    I also saw occasions where Rodgers held it too long, thus doing himself no favors. AR is looking to make a play and his courage in the pocket is admirable. But it would help the team more if he used that strong arm to fling it into the seats when no one is immediately open and his protection is decaying.

    I tend to agree with the notion that the major problem with the OL is not so much lack of technique, but lack of talent. They are (relatively, by NFL standards) a small, shy reticent unit, and as much as I — a Ted Thompson apologist — hate to admit it, that shortcoming falls on the GM and his staff. To this point it appears TT has assembled an thin and inadequate group that might derail what should be a potent offense.
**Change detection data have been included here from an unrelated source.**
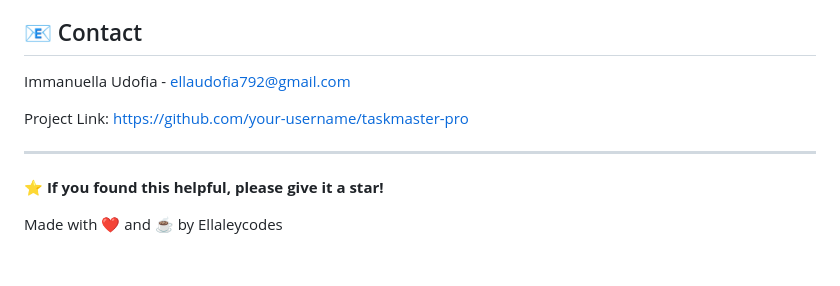
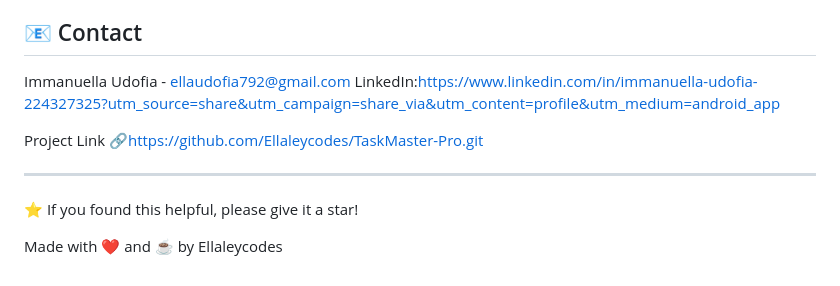
Before and after one commit to Ellaleycodes/TaskMaster-Pro, a Markdown page: README.md, the part around one of its changes. Rendered like a GitHub page.

Commit message:
Fix formatting and update project link in README
Correct formatting and update project link in README.

```diff
--- a/README.md
+++ b/README.md
@@ -202,11 +202,12 @@ This project is licensed under the MIT License - see the [LICENSE](LICENSE) file
 ## 📧 Contact
 
 Immanuella Udofia - ellaudofia792@gmail.com
+LinkedIn:https://www.linkedin.com/in/immanuella-udofia-224327325?utm_source=share&utm_campaign=share_via&utm_content=profile&utm_medium=android_app
 
-Project Link: [https://github.com/your-username/taskmaster-pro](https://github.com/your-username/taskmaster-pro)
+Project Link 🔗https://github.com/Ellaleycodes/TaskMaster-Pro.git
 
 ---
 
-**⭐ If you found this helpful, please give it a star!**
+⭐ If you found this helpful, please give it a star!
 
 Made with ❤️ and ☕ by Ellaleycodes
```
Also changed, not shown: other parts of README.md (+1 -1 lines).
  • Jon

    Look out below!!! Wow, are folks jumping off the bandwagon. It was a tough loss. The O-line is really bad right now. Nick Barnett is showing his colors. However…it was one game! Lots of season left with many many winnable games.

  • http://mike BigSnakeMan

    I wouldn’t say I was ‘jumping off the bandwagon’ since I don’t believe I was ever really on it. I’m certainly not ready to write them off after only two weeks but even in the Bear game there were areas that I thought needed to be addressed with this team; more so now.